━━━ Data listing ━━━

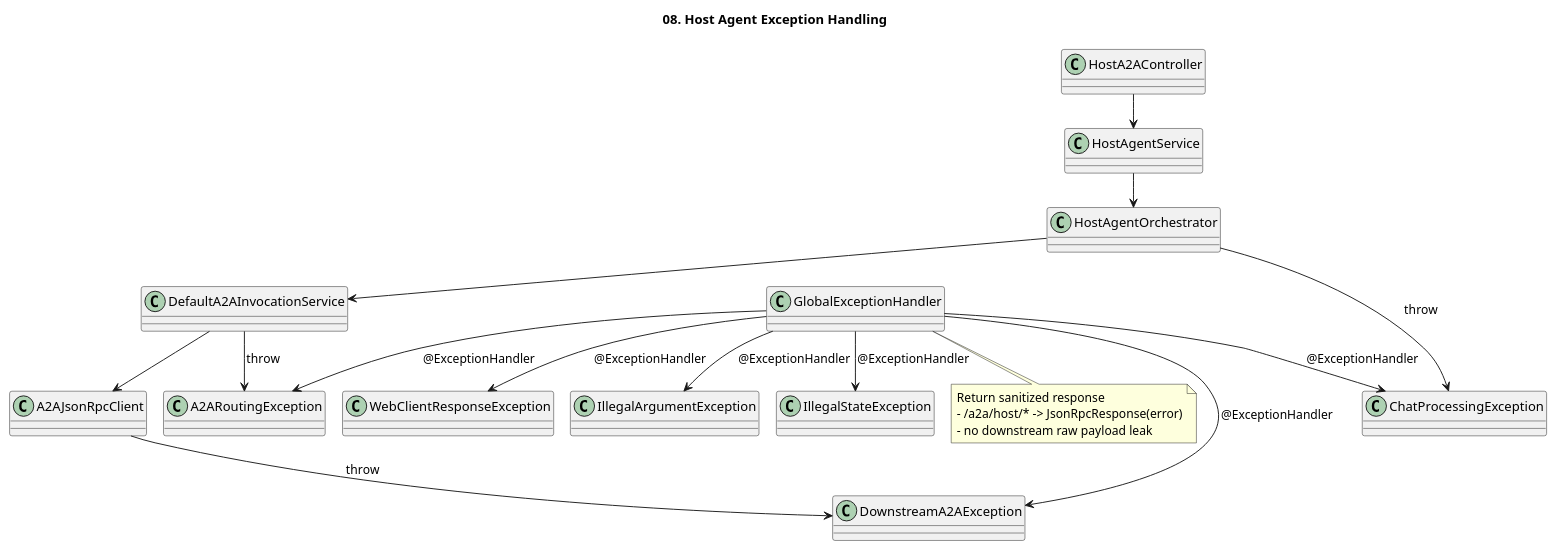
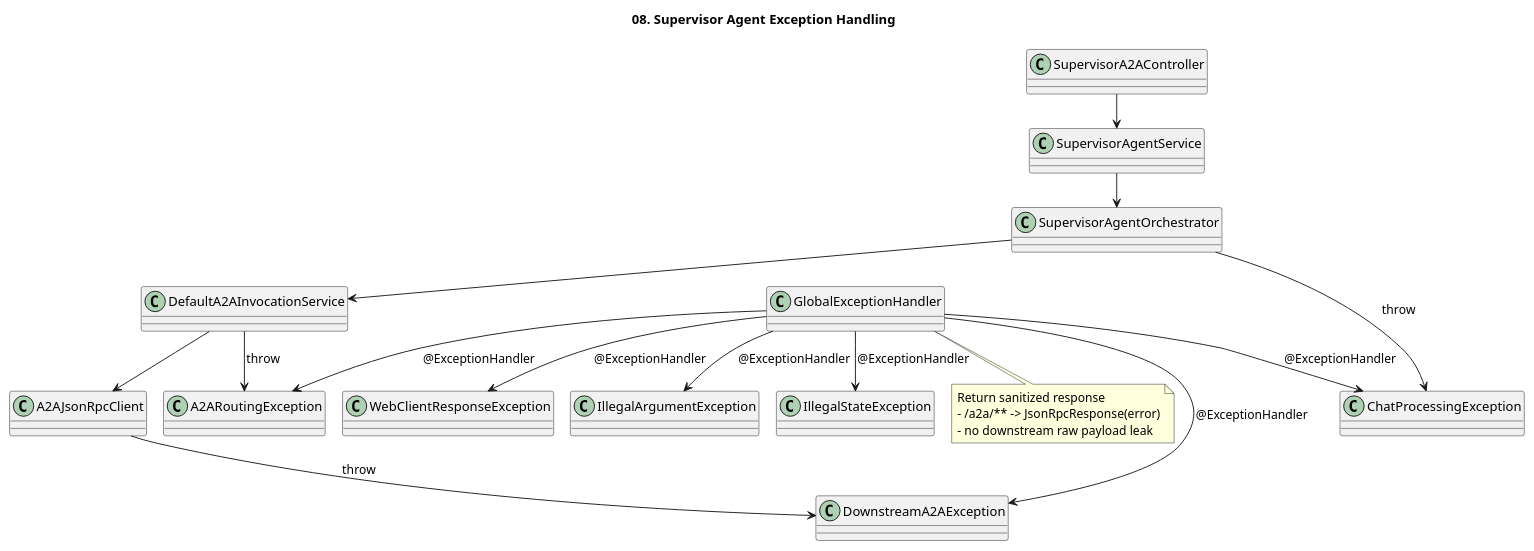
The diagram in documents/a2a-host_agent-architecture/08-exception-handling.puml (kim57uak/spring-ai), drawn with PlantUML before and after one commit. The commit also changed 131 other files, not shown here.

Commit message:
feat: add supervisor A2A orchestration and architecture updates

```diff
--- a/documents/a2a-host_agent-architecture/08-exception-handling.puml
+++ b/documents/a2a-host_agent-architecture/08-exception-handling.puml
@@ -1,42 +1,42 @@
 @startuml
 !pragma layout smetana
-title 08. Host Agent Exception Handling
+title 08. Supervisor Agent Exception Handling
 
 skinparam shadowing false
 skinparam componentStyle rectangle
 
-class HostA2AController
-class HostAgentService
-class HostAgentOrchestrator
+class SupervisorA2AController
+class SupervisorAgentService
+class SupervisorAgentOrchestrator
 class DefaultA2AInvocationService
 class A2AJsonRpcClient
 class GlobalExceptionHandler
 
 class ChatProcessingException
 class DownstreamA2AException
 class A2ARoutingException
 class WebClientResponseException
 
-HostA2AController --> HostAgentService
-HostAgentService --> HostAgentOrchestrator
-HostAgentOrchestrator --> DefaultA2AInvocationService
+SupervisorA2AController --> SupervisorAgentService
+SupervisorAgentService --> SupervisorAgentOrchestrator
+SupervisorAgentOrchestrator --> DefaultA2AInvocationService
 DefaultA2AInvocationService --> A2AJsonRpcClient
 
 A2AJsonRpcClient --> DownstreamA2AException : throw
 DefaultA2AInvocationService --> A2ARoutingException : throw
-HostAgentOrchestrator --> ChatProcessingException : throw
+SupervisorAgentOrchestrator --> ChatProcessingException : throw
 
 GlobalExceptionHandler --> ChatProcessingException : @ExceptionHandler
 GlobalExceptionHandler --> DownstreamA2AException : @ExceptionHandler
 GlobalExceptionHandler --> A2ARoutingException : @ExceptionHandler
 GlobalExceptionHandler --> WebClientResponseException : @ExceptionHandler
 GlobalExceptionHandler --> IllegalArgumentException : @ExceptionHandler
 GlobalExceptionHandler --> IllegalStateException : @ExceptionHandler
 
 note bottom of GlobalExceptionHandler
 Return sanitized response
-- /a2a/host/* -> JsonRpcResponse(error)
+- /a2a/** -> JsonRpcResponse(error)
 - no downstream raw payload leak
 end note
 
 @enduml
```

━━━

§ Work order
Everything but the pictures is needed: copy the data above exactly.

§ Written solution
The diagram in documents/a2a-host_agent-architecture/08-exception-handling.puml (kim57uak/spring-ai), drawn with PlantUML before and after one commit. The commit also changed 131 other files, not shown here.

Commit message:
feat: add supervisor A2A orchestration and architecture updates

```diff
--- a/documents/a2a-host_agent-architecture/08-exception-handling.puml
+++ b/documents/a2a-host_agent-architecture/08-exception-handling.puml
@@ -1,42 +1,42 @@
 @startuml
 !pragma layout smetana
-title 08. Host Agent Exception Handling
+title 08. Supervisor Agent Exception Handling
 
 skinparam shadowing false
 skinparam componentStyle rectangle
 
-class HostA2AController
-class HostAgentService
-class HostAgentOrchestrator
+class SupervisorA2AController
+class SupervisorAgentService
+class SupervisorAgentOrchestrator
 class DefaultA2AInvocationService
 class A2AJsonRpcClient
 class GlobalExceptionHandler
 
 class ChatProcessingException
 class DownstreamA2AException
 class A2ARoutingException
 class WebClientResponseException
 
-HostA2AController --> HostAgentService
-HostAgentService --> HostAgentOrchestrator
-HostAgentOrchestrator --> DefaultA2AInvocationService
+SupervisorA2AController --> SupervisorAgentService
+SupervisorAgentService --> SupervisorAgentOrchestrator
+SupervisorAgentOrchestrator --> DefaultA2AInvocationService
 DefaultA2AInvocationService --> A2AJsonRpcClient
 
 A2AJsonRpcClient --> DownstreamA2AException : throw
 DefaultA2AInvocationService --> A2ARoutingException : throw
-HostAgentOrchestrator --> ChatProcessingException : throw
+SupervisorAgentOrchestrator --> ChatProcessingException : throw
 
 GlobalExceptionHandler --> ChatProcessingException : @ExceptionHandler
 GlobalExceptionHandler --> DownstreamA2AException : @ExceptionHandler
 GlobalExceptionHandler --> A2ARoutingException : @ExceptionHandler
 GlobalExceptionHandler --> WebClientResponseException : @ExceptionHandler
 GlobalExceptionHandler --> IllegalArgumentException : @ExceptionHandler
 GlobalExceptionHandler --> IllegalStateException : @ExceptionHandler
 
 note bottom of GlobalExceptionHandler
 Return sanitized response
-- /a2a/host/* -> JsonRpcResponse(error)
+- /a2a/** -> JsonRpcResponse(error)
 - no downstream raw payload leak
 end note
 
 @enduml
```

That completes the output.